The most exciting thing I learned is that on Wednesday, May 9th there is a ‘special event’ being organized by Transition Asheville & The Food Security Cluster of the Asheville-Buncombe Food Policy Council. A panel of the city and county’s emergency response team and community leaders will discuss ‘FOOD SECURITY in times of Crisis, Transition, and Emergency’. It is billed as a community forum on resilience and emergency preparedness. Those topics are the very essence of this blog. I want to be part of that conversation, and then I want that same conversation to take place right here in the TriCities too! But I cannot attend that day, so here’s a link with all the info, in case you’d like to go. If you do, please contact me when it’s over and let me know what you’ve learned, and how we might initiate that same kind of preparedness on THIS side of the mountain.
Another thing I learned: A lack of water to meet daily needs is a reality today for one in three people around the world. Globally, the problem is getting worse as cities and populations grow, and the needs for water increase in agriculture, industry and households. We are, after all, over 7 BILLION strong and growing! Add to that a warming planet, and we have the makings of water wars in the future. So what can I do about it? Harvest rainwater, of course! And these barrels won’t limit you to a measly 50 gallons either! This company not only sells and installs rain barrels but also the hardware for do it yourselfers- from diverters to telescoping downspouts. I especially liked how these barrels are placed on sturdy platforms, making it easier to use gravity to water your garden with.

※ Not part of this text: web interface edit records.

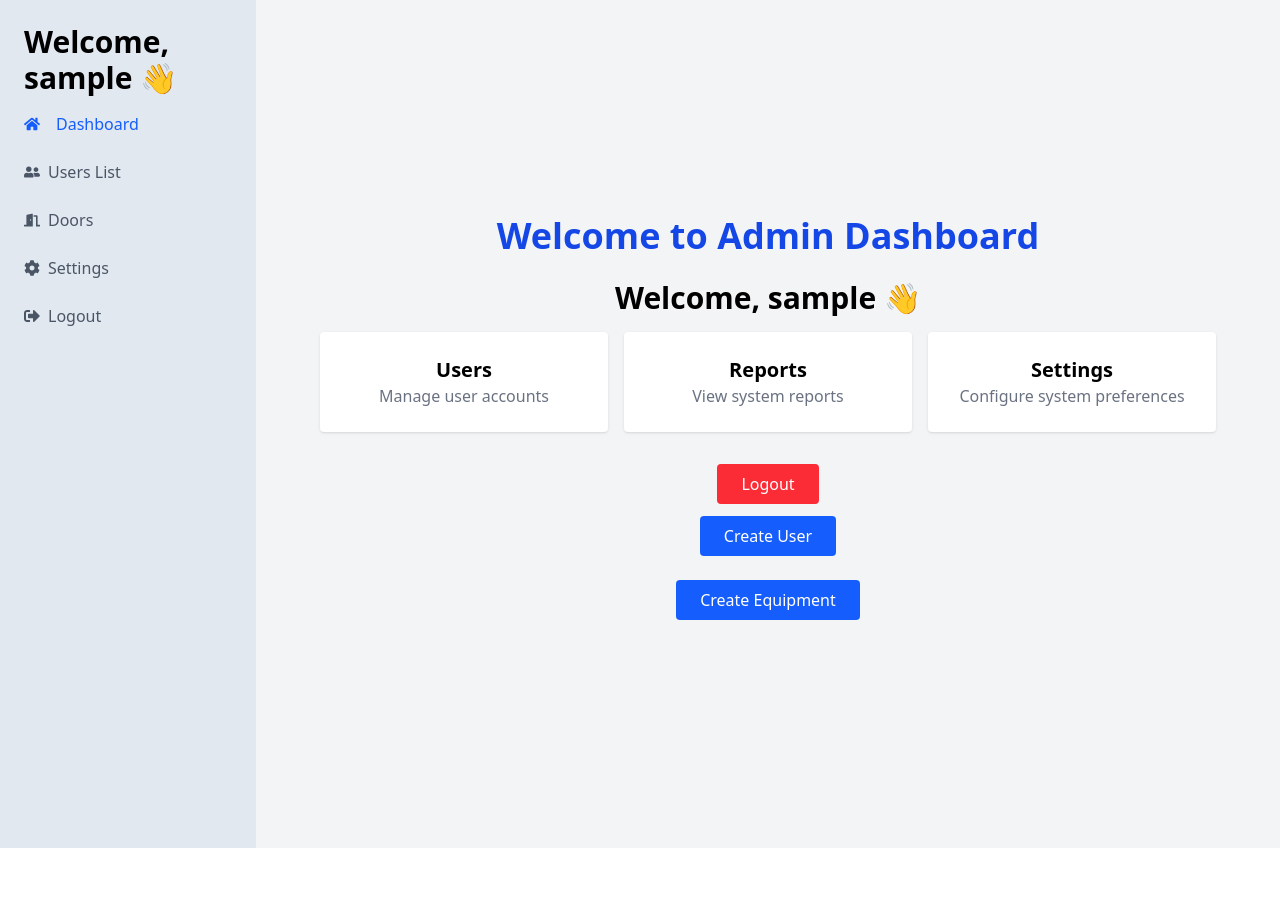
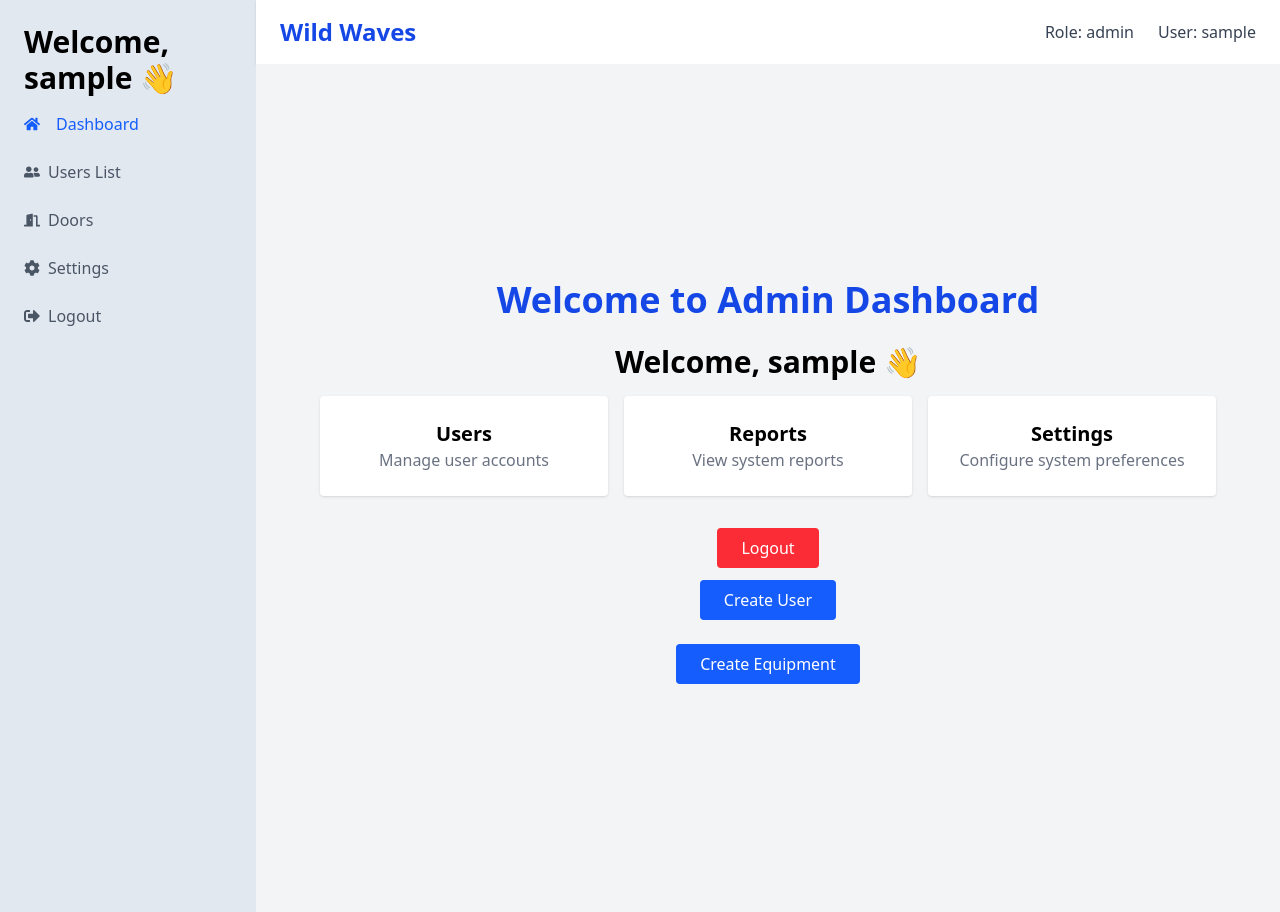
Before and after one commit to Wild-Waves-Kumana/Wild-Waves-Internal, a React (Vite) app in the folder frontend/: page /admindashboard in a window 1280 px wide. Before the commit the page ends 848 px from the top, so only its background shows below. Built offline with nearby package versions, Linux system fonts and the light colour scheme; sample sign-in values are in the browser's storage.

Commit message:
Developed the navbar

```diff
--- a/frontend/src/components/Layout.jsx
+++ b/frontend/src/components/Layout.jsx
@@ -1,11 +1,18 @@
 import React from 'react';
 import Sidebar from './Sidebar';
+import Navbar from './Navbar';
 
 const Layout = ({ children }) => {
   return (
-    <div className="flex">
+    <div className="flex min-h-screen">
+      {/* Sidebar on the left */}
       <Sidebar />
-      <main className="flex-1 p-6 bg-gray-100 min-h-screen">{children}</main>
+      {/* Main content area */}
+      <div className="flex flex-col flex-1">
+        {/* Navbar at the top of main area */}
+        <Navbar />
+        <main className="flex-1 p-6 bg-gray-100">{children}</main>
+      </div>
     </div>
   );
 };
--- /dev/null
+++ b/frontend/src/components/Navbar.jsx
@@ -0,0 +1,22 @@
+import React from "react";
+
+const Navbar = () => {
+  const username = localStorage.getItem("username");
+  const role = localStorage.getItem("role");
+
+  return (
+    <nav className="flex items-center justify-between bg-white shadow px-6 py-4">
+      <div className="text-2xl font-bold text-blue-700">Wild Waves</div>
+      <div className="flex items-center gap-6">
+        <span className="text-gray-700">
+          {role ? `Role: ${role}` : ""}
+        </span>
+        <span className="text-gray-700">
+          {username ? `User: ${username}` : ""}
+        </span>
+      </div>
+    </nav>
+  );
+};
+
+export default Navbar;
```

Of course rain barrels aren’t exactly new…many of our great grandparents collected rainwater in large, underground cisterns. They have long been used in areas where water is scarce, either because it is rare or because it has been depleted due to heavy use. Early on, the water was used for many purposes including cooking, irrigation, and washing. The water could then be accessed with a simple pump or downhill gravity. But harvesting rainwater on any scale, combined with simple conservation efforts like installing low flow shower heads, faucets and toilets, drip irrigation systems and mulching your garden can dramatically lower your water use. If you’re really serious about conserving water though, using a dry composting toilet makes the most sense. Maybe next year the Herb Festival will be selling composted humanure, along with their bags of compost and worm castings.
Of course, there were flowers, vegetables, native plants and trees, hand made soaps, herbal drinks and baked goods (no, I didn’t see any brownies :D), salves, tinctures, pots and, oh yeah- HERBS! Every kind imaginable, including…
All I bought was a bar of herbal/goat’s milk soap and a hardy variety of rosemary plant to replace the one we lost this winter. If you don’t want to, or can’t, grow a full garden, consider growing a simple pot of basil or your favorite herb on the windowsill. You’ll save money over the overpriced, over-packaged herbs found at the grocery store, and yours will be so much fresher! By the way, herbs can be easily dried by placing them in a paper bag, stem and all, allowing you to cook with them year round. Herbs are considered the ‘gateway drugs’ to big gardens though, so be very careful!